Prime Minister Hun Sen yesterday urged thousands of garment workers to stop demanding one-time payments of owed seniority indemnity because their strike and protest actions are against the law and could lead to more factories closing.
Last week, thousands of garment factory workers in the province of Kandal and in Phnom Penh went on strike demanding their benefits as stipulated in the Labour Law, including healthcare, seniority indemnity and severance.
The companies issued an ultimatum for some of the workers to return to work or face dismissal, leading to the sacking of more than 1,000 workers at the W&D Garment factory who were demanding a one-time payment for their seniority indemnity dating back to the beginning of each workers’ employment.
The strikes came after the government last year amended the Labour Law to force garment factories to pay out workers a seniority indemnity once every six months as a safety net in the wake of dozens of factories closing without compensating workers.
The amended law only took affect at the beginning of this year, but factories are still obliged to pay workers their seniority indemnity for all previous years logged with their employer.
However, the government has told factory owners that they can disperse the back-pay in instalments.
“I want to appeal to all workers who are demanding their seniority indemnity to stay calm and understand the issue,” Mr Hun Sen said yesterday while addressing thousands of garment workers in Takeo province. “If factories spend all for all benefits all at once, these factories will go bankrupt. You will lose your jobs. Please, everyone consider this.”
“I can say that two thirds, or roughly 800 factories out of 1,159 will close because they won’t be able to allocate a budget efficiently,” he added. “So if you all demand these companies to disburse the benefits all at once, then these factories will close. You will all get the money, but after that you won’t have jobs because the factories will be bankrupt.”

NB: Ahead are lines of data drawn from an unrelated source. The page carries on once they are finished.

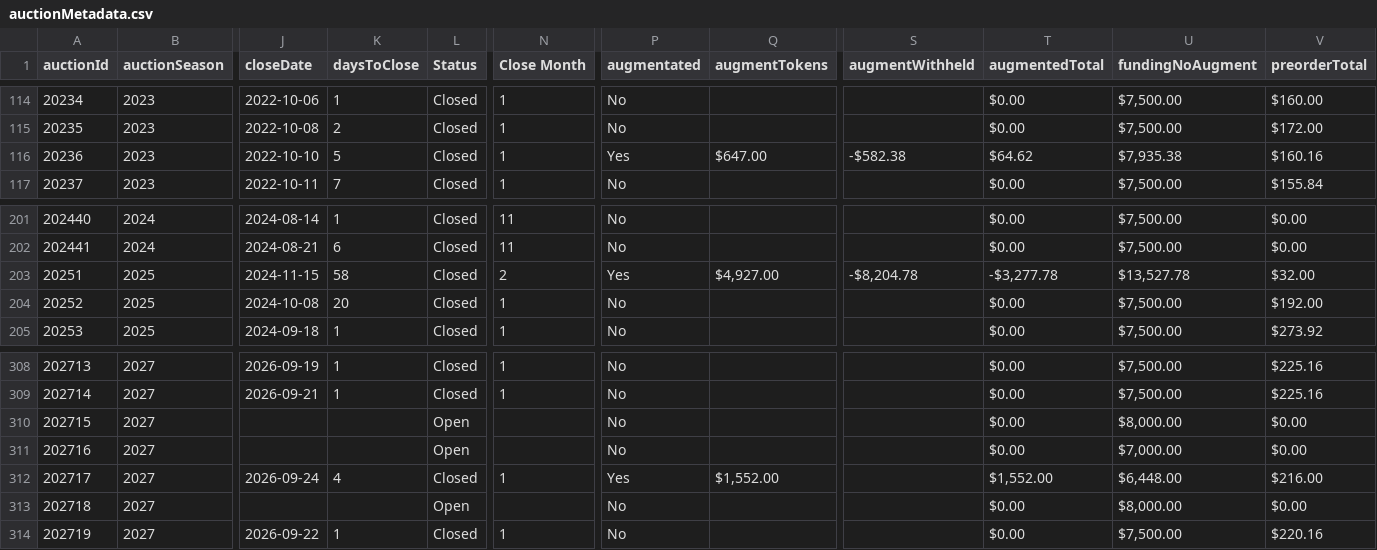
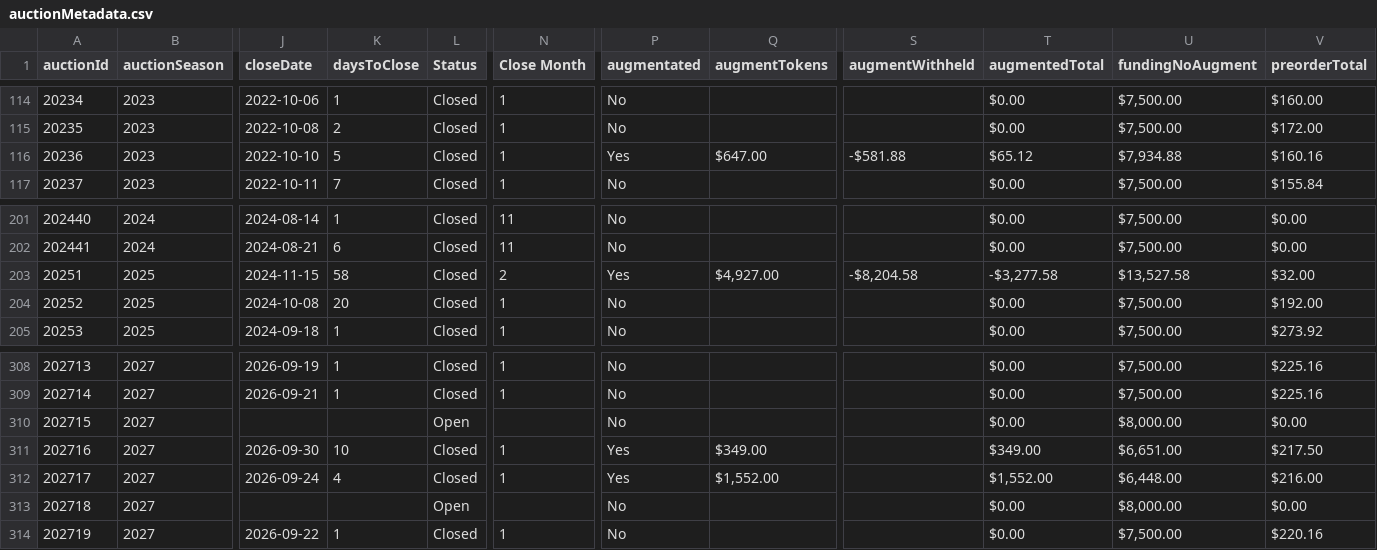
Before and after one commit to mjdomask-jpg/trueDungeonAuctionPrices, a CSV file: public/data/auctionMetadata.csv, drawn as a sheet; only a part is shown, gaps mark what is left out; the diff names each change by its address in the sheet, - before the commit and + after, or states it on an @@ line.

Commit message:
Publish from sheet: 4 data files (#303)
auctionMetadata.csv: 317 -> 317 rows
  prices.csv: 8786 -> 8825 rows
  contextItems.csv: 861 -> 863 rows
  rawPricesData.csv: 21518 -> 21686 rows

Exported by apps-script/publishToSite.gs 2026-09-20.1.

```diff
--- a/public/data/auctionMetadata.csv
+++ b/public/data/auctionMetadata.csv
-S116 (augmentWithheld): -$582.38
+S116 (augmentWithheld): -$581.88
-T116 (augmentedTotal): $64.62
+T116 (augmentedTotal): $65.12
-U116 (fundingNoAugment): $7,935.38
+U116 (fundingNoAugment): $7,934.88
-S203 (augmentWithheld): -$8,204.78
+S203 (augmentWithheld): -$8,204.58
-T203 (augmentedTotal): -$3,277.78
+T203 (augmentedTotal): -$3,277.58
-U203 (fundingNoAugment): $13,527.78
+U203 (fundingNoAugment): $13,527.58
-J311 (closeDate): (empty)
+J311 (closeDate): 2026-09-30
-K311 (daysToClose): (empty)
+K311 (daysToClose): 10
-L311 (Status): Open
+L311 (Status): Closed
-N311 (Close Month): (empty)
+N311 (Close Month): 1
-P311 (augmentated): No
+P311 (augmentated): Yes
-Q311 (augmentTokens): (empty)
+Q311 (augmentTokens): $349.00
-T311 (augmentedTotal): $0.00
+T311 (augmentedTotal): $349.00
-U311 (fundingNoAugment): $7,000.00
+U311 (fundingNoAugment): $6,651.00
-V311 (preorderTotal): $0.00
+V311 (preorderTotal): $217.50
```
Also changed, not shown: public/data/contextItems.csv, public/data/prices.csv, 1 other file.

Mr Hun Sen assured workers that the government has their interest in mind and reminded them that it spent about $22 million last year to compensate workers whose employers absconded.
“Please everyone, be understanding about this issue because factories will close,” Mr Hun Sen said. “Your money will not go away, you will have it once every six months.”

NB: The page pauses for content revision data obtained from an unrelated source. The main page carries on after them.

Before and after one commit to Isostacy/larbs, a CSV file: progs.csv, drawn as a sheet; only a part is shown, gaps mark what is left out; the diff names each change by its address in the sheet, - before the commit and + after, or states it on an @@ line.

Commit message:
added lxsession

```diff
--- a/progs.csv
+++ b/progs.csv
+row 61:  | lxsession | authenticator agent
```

Mr Hun Sen noted that unions must do their part to ensure workers understand the amendment rather than inciting them to wrongly strike and protest.
Labour Ministry spokesman Heng Sour yesterday said that according to the old Labour Law adopted in 1997, only permanent workers were entitled to receive seniority benefits.
Mr Sour said the government amended the Labour Law’s Article 89 on seniority indemnity in order to protect the rights of garment and footwear factory workers.
Any benefits owed before 2019 must still be paid. However, due to financial constraints, companies are allowed to pay in instalments with payments in June and December each year.
“All garment workers and textile workers, please avoid being cheated or incited by some bad people,” Mr Sour said. “They’ll have you believe that employers are able to pay all your owed benefits all at once. The demand for this is illegal because this scheme is not mentioned in the Labour Laws.”
Kaing Monika, deputy secretary-general of Garment Manufacturers Association in Cambodia, yesterday said that he agrees with Mr Hun Sen’s assessment.
“Factories cannot clear pre 2019 seniority payments, increase the minimum wage by seven percent and set up pension funds of about six to eight percent of workers’ gross salary all at once,” Mr Monika said.In a letter issued by GMAC yesterday, it said that unions and activists could be to blame, noting that all sides need to work harmoniously in order to achieve economic growth.
“GMAC strongly hopes that this very important and invaluable explanation will make our workers/employees understand clearly about the financial condition of factories,” the letter said. “Please understand that there will soon be newly implemented laws in order to suppress incitement by crafty unions and activists.”
“GMAC supports the government and will continue our strong cooperation in the investment sector, aimed at ensuring national economic growth and the promotion of the well-being of the Cambodian people,” the letter added.
Ath Thorn, president of the Cambodian Labour Confederation, yesterday said that he predicted this outcome during Labour Law negotiations last year, when workers were demanding for all back-pay to be distributed at once.
Mr Thorn said the W&D Garment factory workers were sacked precisely over this issue, noting that their representatives visited him yesterday morning to seek his advice.
“I am concerned that some smaller factories do not have the ability to pay their workers, but it is no problem for big factories because they have resources,” Mr Thorn said.